        String sql = "create table Games " + "(PlayerId integer primary key, "
                + "Result integer, " + "PlayTime integer, "
                + "Difficulty integer); ";
        db.execSQL(sql);
    }

    @Override
    public void onUpgrade(SQLiteDatabase db, int oldVersion, int newVersion) {
        // do nothing for now
    }
}
 

Upon reviewing the onUpgrade method, we see that we have two parameters specifying the old version of the database and the new version of the database. Our flawed database version started as version 1, as we can see in our constructor. We’ll decree our new database version to be version 2. To update our games database from version 1 to version 2, we will drop the existing table and create a new one that adheres to the below diagram.

newSchema

Our onUpgrade method will look like below.

@Override
public void onUpgrade(SQLiteDatabase db, int oldVersion, int newVersion) {
    if (oldVersion == 1 && newVersion == 2) {
        String sql = "drop table Games;";
        db.execSQL(sql);
        sql = "create table Games " + "(Id integer primary key, "
                + "PlayerId integer, " + "Result integer, "
                + "PlayTime integer, " + "Difficulty integer); ";
        db.execSQL(sql);
    }
}

And we have to pass the new version to our base class constructor.

public DbHelper(Context context) {
    super(context, "games.db", null, 2);
}

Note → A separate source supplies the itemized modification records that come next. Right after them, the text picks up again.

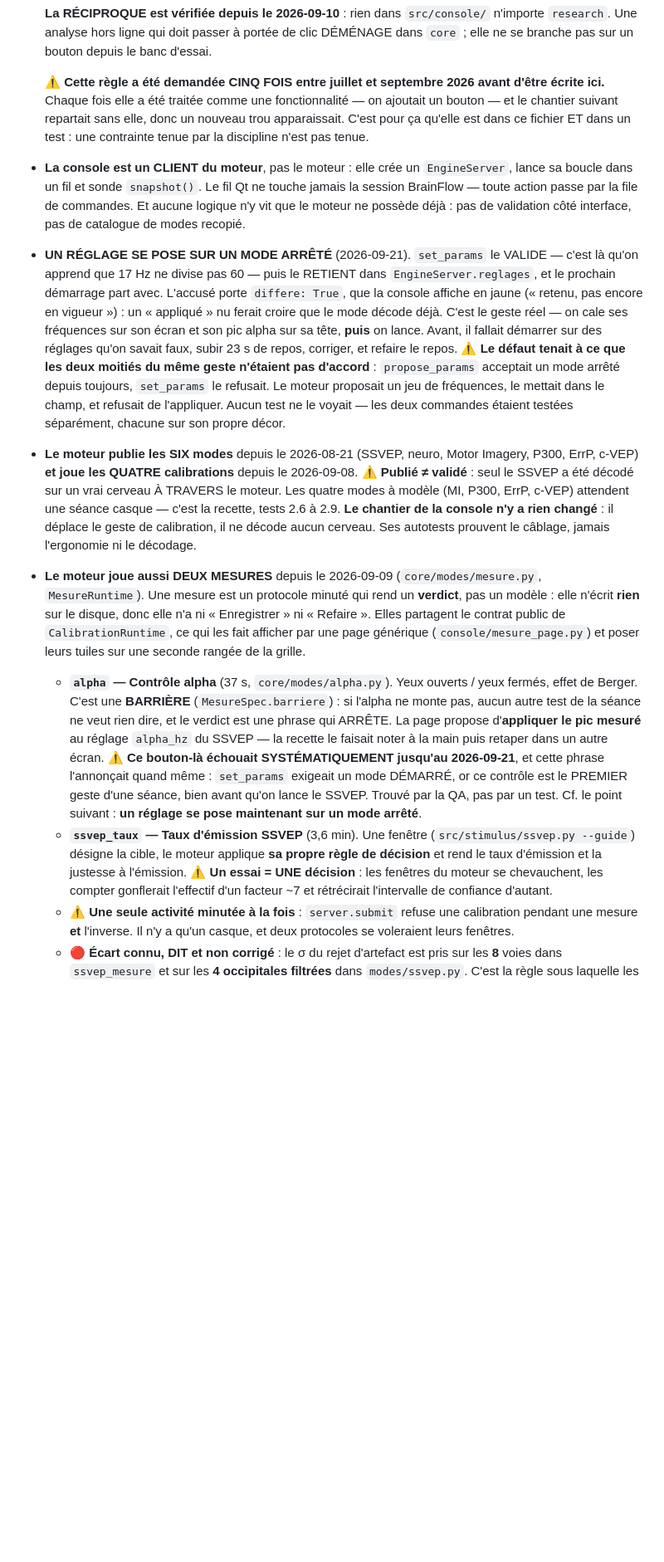
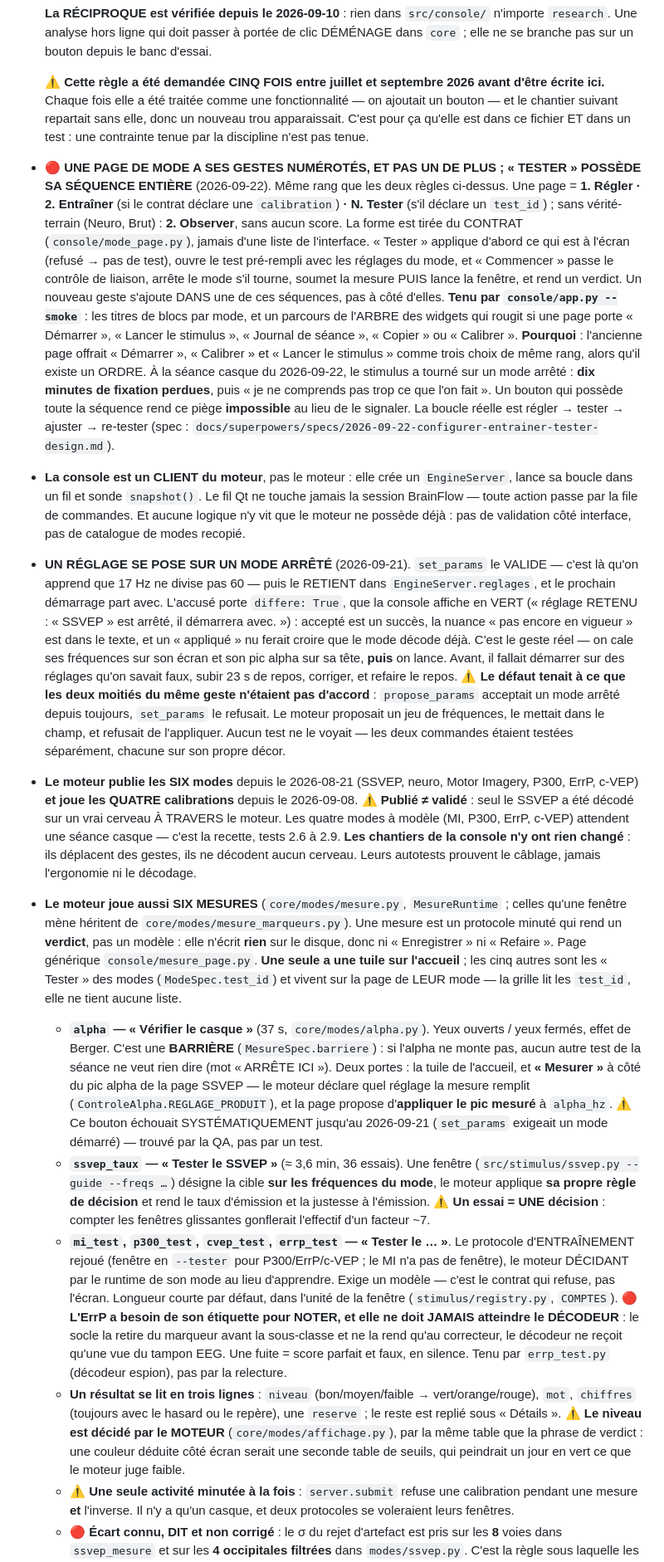
Before and after one commit to medkar/EEG_API_Unicorn, a Markdown page: CLAUDE.md, the part around one of its changes. Shown at 83% size. Rendered like a GitHub page; blank space fills up the shorter version.

```diff
--- a/CLAUDE.md
+++ b/CLAUDE.md
@@ -79,14 +81,32 @@ par n'importe quelle application externe (Unity, Python, MATLAB, web).
   ici.** Chaque fois elle a été traitée comme une fonctionnalité — on ajoutait un bouton — et le
   chantier suivant repartait sans elle, donc un nouveau trou apparaissait. C'est pour ça qu'elle
   est dans ce fichier ET dans un test : une contrainte tenue par la discipline n'est pas tenue.
+- 🔴 **UNE PAGE DE MODE A SES GESTES NUMÉROTÉS, ET PAS UN DE PLUS ; « TESTER » POSSÈDE SA SÉQUENCE
+  ENTIÈRE** (2026-09-22). Même rang que les deux règles ci-dessus. Une page = **1. Régler ·
+  2. Entraîner** (si le contrat déclare une `calibration`) **· N. Tester** (s'il déclare un
+  `test_id`) ; sans vérité-terrain (Neuro, Brut) : **2. Observer**, sans aucun score. La forme est
+  tirée du CONTRAT (`console/mode_page.py`), jamais d'une liste de l'interface.
+  « Tester » applique d'abord ce qui est à l'écran (refusé → pas de test), ouvre le test
+  pré-rempli avec les réglages du mode, et « Commencer » passe le contrôle de liaison, arrête le
+  mode s'il tourne, soumet la mesure PUIS lance la fenêtre, et rend un verdict. Un nouveau geste
+  s'ajoute DANS une de ces séquences, pas à côté d'elles. **Tenu par `console/app.py --smoke`** :
+  les titres de blocs par mode, et un parcours de l'ARBRE des widgets qui rougit si une page porte
+  « Démarrer », « Lancer le stimulus », « Journal de séance », « Copier » ou « Calibrer ».
+  **Pourquoi** : l'ancienne page offrait « Démarrer », « Calibrer » et « Lancer le stimulus » comme
+  trois choix de même rang, alors qu'il existe un ORDRE. À la séance casque du 2026-09-22, le
+  stimulus a tourné sur un mode arrêté : **dix minutes de fixation perdues**, puis « je ne
+  comprends pas trop ce que l'on fait ». Un bouton qui possède toute la séquence rend ce piège
+  **impossible** au lieu de le signaler. La boucle réelle est régler → tester → ajuster →
+  re-tester (spec : `docs/superpowers/specs/2026-09-22-configurer-entrainer-tester-design.md`).
 - **La console est un CLIENT du moteur**, pas le moteur : elle crée un `EngineServer`, lance sa
   boucle dans un fil et sonde `snapshot()`. Le fil Qt ne touche jamais la session BrainFlow — toute
   action passe par la file de commandes. Et aucune logique n'y vit que le moteur ne possède déjà :
   pas de validation côté interface, pas de catalogue de modes recopié.
 - **UN RÉGLAGE SE POSE SUR UN MODE ARRÊTÉ** (2026-09-21). `set_params` le VALIDE — c'est là qu'on
   apprend que 17 Hz ne divise pas 60 — puis le RETIENT dans `EngineServer.reglages`, et le prochain
-  démarrage part avec. L'accusé porte `differe: True`, que la console affiche en jaune (« retenu,
-  pas encore en vigueur ») : un « appliqué » nu ferait croire que le mode décode déjà.
+  démarrage part avec. L'accusé porte `differe: True`, que la console affiche en VERT (« réglage
+  RETENU : « SSVEP » est arrêté, il démarrera avec. ») : accepté est un succès, la nuance « pas
+  encore en vigueur » est dans le texte, et un « appliqué » nu ferait croire que le mode décode déjà.
   C'est le geste réel — on cale ses fréquences sur son écran et son pic alpha sur sa tête, **puis**
   on lance. Avant, il fallait démarrer sur des réglages qu'on savait faux, subir 23 s de repos,
   corriger, et refaire le repos.
@@ -97,28 +117,40 @@ par n'importe quelle application externe (Unity, Python, MATLAB, web).
 - **Le moteur publie les SIX modes** depuis le 2026-08-21 (SSVEP, neuro, Motor Imagery, P300, ErrP,
   c-VEP) **et joue les QUATRE calibrations** depuis le 2026-09-08. ⚠️ **Publié ≠ validé** : seul le
   SSVEP a été décodé sur un vrai cerveau À TRAVERS le moteur. Les quatre modes à modèle (MI, P300,
-  ErrP, c-VEP) attendent une séance casque — c'est la recette, tests 2.6 à 2.9. **Le chantier de la
-  console n'y a rien changé** : il déplace le geste de calibration, il ne décode aucun cerveau. Ses
+  ErrP, c-VEP) attendent une séance casque — c'est la recette, tests 2.6 à 2.9. **Les chantiers de
+  la console n'y ont rien changé** : ils déplacent des gestes, ils ne décodent aucun cerveau. Leurs
   autotests prouvent le câblage, jamais l'ergonomie ni le décodage.
-- **Le moteur joue aussi DEUX MESURES** depuis le 2026-09-09 (`core/modes/mesure.py`,
-  `MesureRuntime`). Une mesure est un protocole minuté qui rend un **verdict**, pas un modèle : elle
-  n'écrit **rien** sur le disque, donc elle n'a ni « Enregistrer » ni « Refaire ». Elles partagent le
-  contrat public de `CalibrationRuntime`, ce qui les fait afficher par une page générique
-  (`console/mesure_page.py`) et poser leurs tuiles sur une seconde rangée de la grille.
-  - **`alpha` — Contrôle alpha** (37 s, `core/modes/alpha.py`). Yeux ouverts / yeux fermés, effet
-    de Berger. C'est une **BARRIÈRE** (`MesureSpec.barriere`) : si l'alpha ne monte pas, aucun autre
-    test de la séance ne veut rien dire, et le verdict est une phrase qui ARRÊTE. La page propose
-    d'**appliquer le pic mesuré** au réglage `alpha_hz` du SSVEP — la recette le faisait noter à la
-    main puis retaper dans un autre écran.
-    ⚠️ **Ce bouton-là échouait SYSTÉMATIQUEMENT jusqu'au 2026-09-21**, et cette phrase l'annonçait
-    quand même : `set_params` exigeait un mode DÉMARRÉ, or ce contrôle est le PREMIER geste d'une
-    séance, bien avant qu'on lance le SSVEP. Trouvé par la QA, pas par un test. Cf. le point
-    suivant : **un réglage se pose maintenant sur un mode arrêté**.
-  - **`ssvep_taux` — Taux d'émission SSVEP** (3,6 min). Une fenêtre (`src/stimulus/ssvep.py
-    --guide`) désigne la cible, le moteur applique **sa propre règle de décision** et rend le taux
-    d'émission et la justesse à l'émission. ⚠️ **Un essai = UNE décision** : les fenêtres du moteur
-    se chevauchent, les compter gonflerait l'effectif d'un facteur ~7 et rétrécirait l'intervalle
-    de confiance d'autant.
+- **Le moteur joue aussi SIX MESURES** (`core/modes/mesure.py`, `MesureRuntime` ; celles qu'une
+  fenêtre mène héritent de `core/modes/mesure_marqueurs.py`). Une mesure est un protocole minuté
+  qui rend un **verdict**, pas un modèle : elle n'écrit **rien** sur le disque, donc ni
+  « Enregistrer » ni « Refaire ». Page générique `console/mesure_page.py`. **Une seule a une tuile
+  sur l'accueil** ; les cinq autres sont les « Tester » des modes (`ModeSpec.test_id`) et vivent
+  sur la page de LEUR mode — la grille lit les `test_id`, elle ne tient aucune liste.
+  - **`alpha` — « Vérifier le casque »** (37 s, `core/modes/alpha.py`). Yeux ouverts / yeux fermés,
+    effet de Berger. C'est une **BARRIÈRE** (`MesureSpec.barriere`) : si l'alpha ne monte pas, aucun
+    autre test de la séance ne veut rien dire (mot « ARRÊTE ICI »). Deux portes : la tuile de
+    l'accueil, et **« Mesurer »** à côté du pic alpha de la page SSVEP — le moteur déclare quel
+    réglage la mesure remplit (`ControleAlpha.REGLAGE_PRODUIT`), et la page propose d'**appliquer
+    le pic mesuré** à `alpha_hz`. ⚠️ Ce bouton échouait SYSTÉMATIQUEMENT jusqu'au 2026-09-21
+    (`set_params` exigeait un mode démarré) — trouvé par la QA, pas par un test.
+  - **`ssvep_taux` — « Tester le SSVEP »** (≈ 3,6 min, 36 essais). Une fenêtre (`src/stimulus/ssvep.py
+    --guide --freqs …`) désigne la cible **sur les fréquences du mode**, le moteur applique **sa
+    propre règle de décision** et rend le taux d'émission et la justesse à l'émission. ⚠️ **Un
+    essai = UNE décision** : compter les fenêtres glissantes gonflerait l'effectif d'un facteur ~7.
+  - **`mi_test`, `p300_test`, `cvep_test`, `errp_test` — « Tester le … »**. Le protocole
+    d'ENTRAÎNEMENT rejoué (fenêtre en `--tester` pour P300/ErrP/c-VEP ; le MI n'a pas de fenêtre),
+    le moteur DÉCIDANT par le runtime de son mode au lieu d'apprendre. Exige un modèle — c'est le
+    contrat qui refuse, pas l'écran. Longueur courte par défaut, dans l'unité de la fenêtre
+    (`stimulus/registry.py`, `COMPTES`).
+    🔴 **L'ErrP a besoin de son étiquette pour NOTER, et elle ne doit JAMAIS atteindre le
+    DÉCODEUR** : le socle la retire du marqueur avant la sous-classe et ne la rend qu'au correcteur,
+    le décodeur ne reçoit qu'une vue du tampon EEG. Une fuite = score parfait et faux, en silence.
+    Tenu par `errp_test.py` (décodeur espion), pas par la relecture.
+  - **Un résultat se lit en trois lignes** : `niveau` (bon/moyen/faible → vert/orange/rouge), `mot`,
+    `chiffres` (toujours avec le hasard ou le repère), une `reserve` ; le reste est replié sous
+    « Détails ». ⚠️ **Le niveau est décidé par le MOTEUR** (`core/modes/affichage.py`), par la
+    même table que la phrase de verdict : une couleur déduite côté écran serait une seconde table
+    de seuils, qui peindrait un jour en vert ce que le moteur juge faible.
   - ⚠️ **Une seule activité minutée à la fois** : `server.submit` refuse une calibration pendant une
     mesure **et** l'inverse. Il n'y a qu'un casque, et deux protocoles se voleraient leurs fenêtres.
   - 🔴 **Écart connu, DIT et non corrigé** : le σ du rejet d'artefact est pris sur les **8** voies
```
Also changed, not shown: other parts of CLAUDE.md (+105 -72 lines).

Now whenever the new version of our app that uses our version 2 database runs on a device with a version 1 database, the onUpgrade method is called to update the database schema. Our onUpgrade code is destructive in that it drops the table and recreates it; you can implement this in a safer fashion to preserve your users’ data.

Next Steps

Our bare bones CRUD app has about 0 robustness built in, but it does demonstrate the absolute basics of Android database access. Improving on said robustness is beyond the scope of this article, and is something we might be seeing in the next few weeks.